====== Records ======

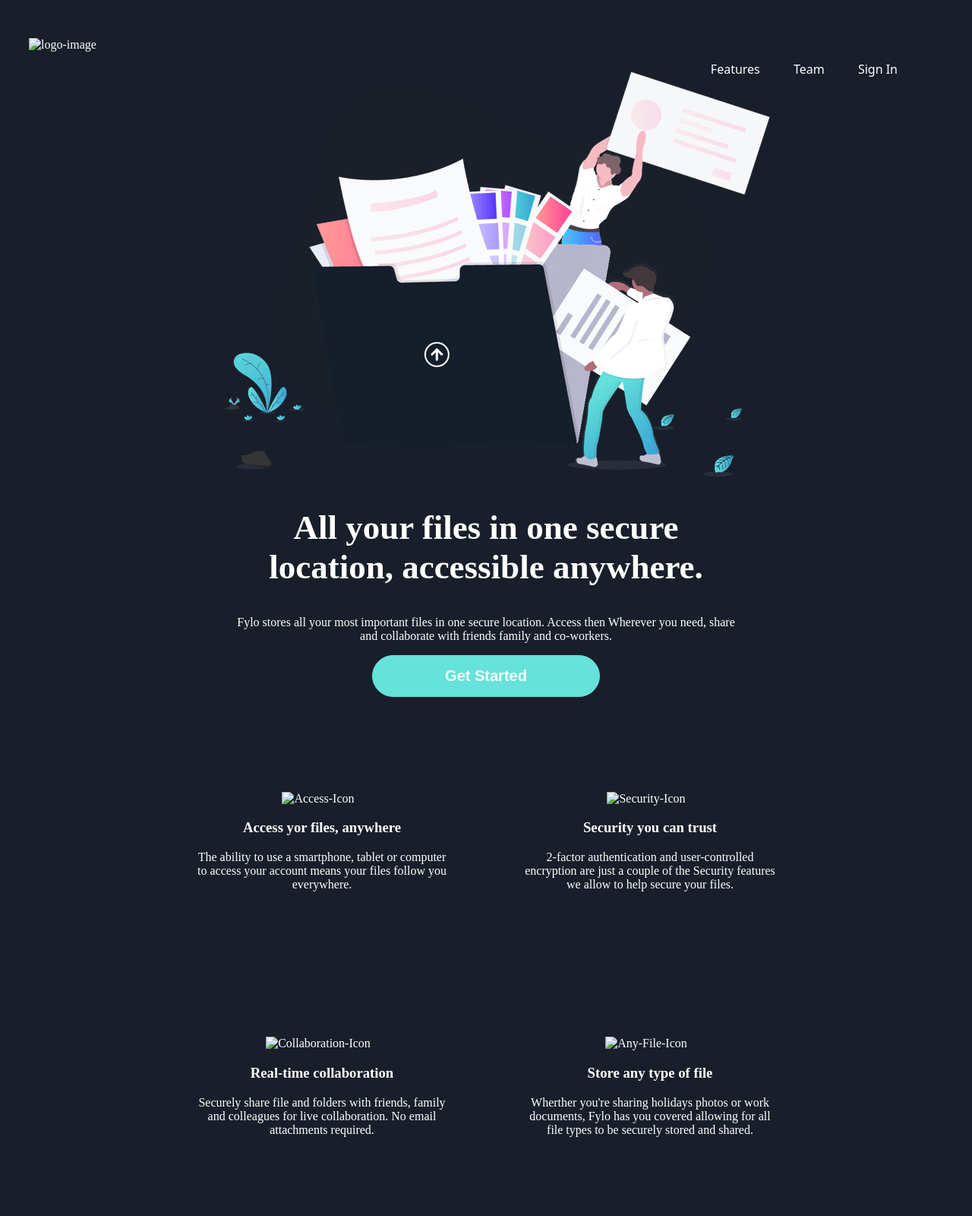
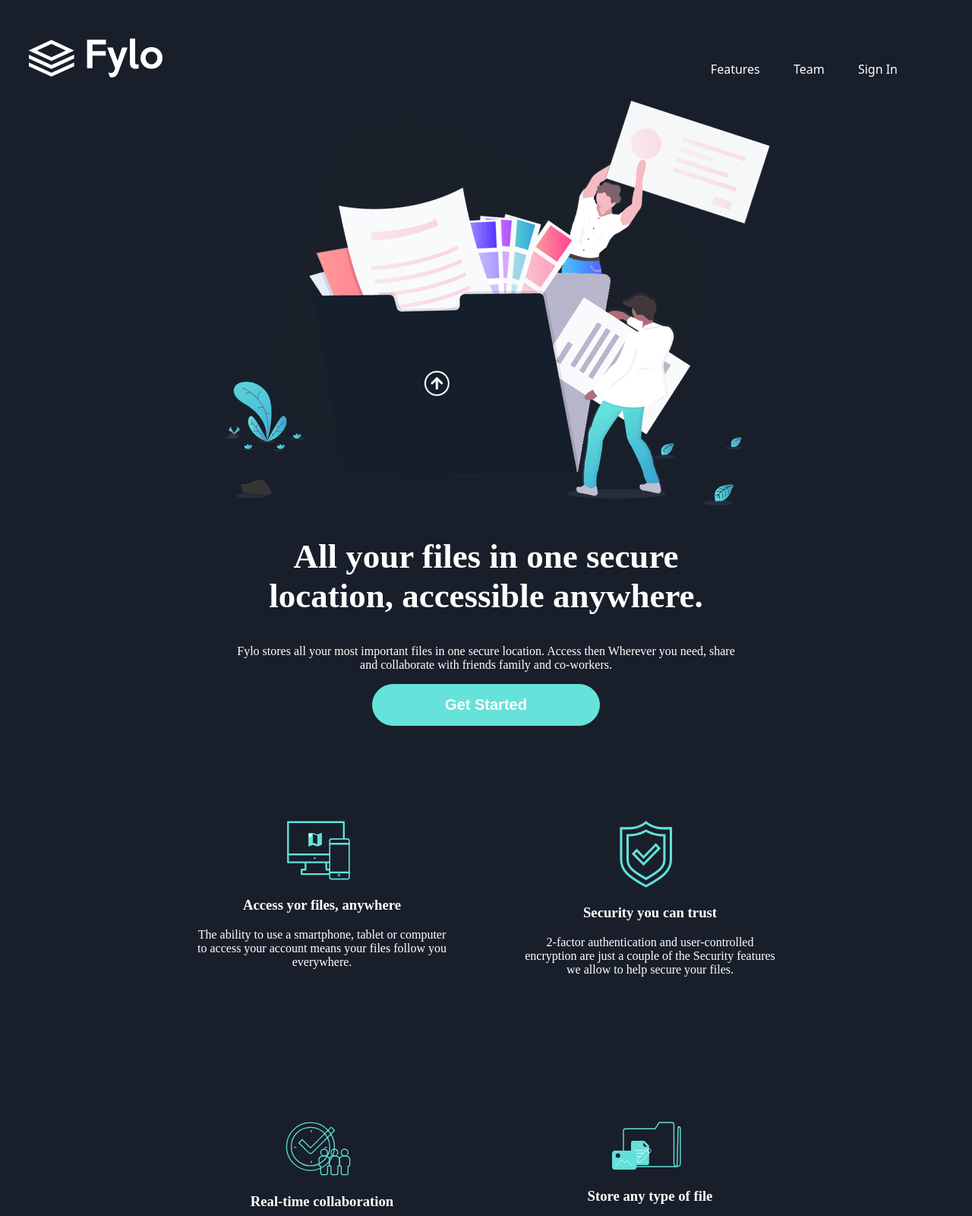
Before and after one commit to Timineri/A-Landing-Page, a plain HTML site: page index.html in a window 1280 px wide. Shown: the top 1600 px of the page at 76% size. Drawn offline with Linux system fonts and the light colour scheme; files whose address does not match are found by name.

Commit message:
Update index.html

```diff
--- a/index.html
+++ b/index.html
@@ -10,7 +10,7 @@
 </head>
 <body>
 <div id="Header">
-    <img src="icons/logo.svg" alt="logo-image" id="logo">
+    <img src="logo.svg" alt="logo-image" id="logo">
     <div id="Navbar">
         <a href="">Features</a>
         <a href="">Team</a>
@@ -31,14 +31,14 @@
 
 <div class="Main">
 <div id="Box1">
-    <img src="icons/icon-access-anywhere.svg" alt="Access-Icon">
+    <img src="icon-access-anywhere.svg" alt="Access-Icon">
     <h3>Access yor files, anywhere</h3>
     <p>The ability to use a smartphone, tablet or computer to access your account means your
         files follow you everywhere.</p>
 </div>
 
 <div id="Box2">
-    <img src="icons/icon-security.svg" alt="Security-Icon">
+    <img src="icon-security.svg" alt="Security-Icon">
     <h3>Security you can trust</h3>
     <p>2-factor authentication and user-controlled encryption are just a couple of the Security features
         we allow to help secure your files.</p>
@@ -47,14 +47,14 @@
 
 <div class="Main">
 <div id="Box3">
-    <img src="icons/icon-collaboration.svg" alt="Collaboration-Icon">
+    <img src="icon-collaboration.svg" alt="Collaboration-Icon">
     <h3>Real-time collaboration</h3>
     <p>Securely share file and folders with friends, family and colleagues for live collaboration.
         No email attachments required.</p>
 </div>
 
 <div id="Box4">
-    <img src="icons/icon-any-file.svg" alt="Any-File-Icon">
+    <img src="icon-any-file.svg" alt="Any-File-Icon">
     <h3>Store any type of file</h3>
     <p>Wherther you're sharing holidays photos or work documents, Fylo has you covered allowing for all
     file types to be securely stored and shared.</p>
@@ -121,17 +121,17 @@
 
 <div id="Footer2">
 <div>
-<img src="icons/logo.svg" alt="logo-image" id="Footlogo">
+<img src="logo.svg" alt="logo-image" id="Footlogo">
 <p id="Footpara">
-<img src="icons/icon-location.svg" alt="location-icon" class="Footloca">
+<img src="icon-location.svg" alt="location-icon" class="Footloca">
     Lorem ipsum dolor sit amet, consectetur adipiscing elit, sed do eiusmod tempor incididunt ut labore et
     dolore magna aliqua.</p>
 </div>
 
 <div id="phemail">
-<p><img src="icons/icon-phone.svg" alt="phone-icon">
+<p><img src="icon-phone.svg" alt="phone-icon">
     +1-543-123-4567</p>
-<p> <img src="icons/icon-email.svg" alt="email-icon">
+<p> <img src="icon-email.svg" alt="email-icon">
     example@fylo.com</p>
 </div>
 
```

======

**Exercise aim**
Scan the lines above for "files", then copy every one that has it.

**Answer**
Before and after one commit to Timineri/A-Landing-Page, a plain HTML site: page index.html in a window 1280 px wide. Shown: the top 1600 px of the page at 76% size. Drawn offline with Linux system fonts and the light colour scheme; files whose address does not match are found by name.
     <h3>Access yor files, anywhere</h3>
         files follow you everywhere.</p>
         we allow to help secure your files.</p>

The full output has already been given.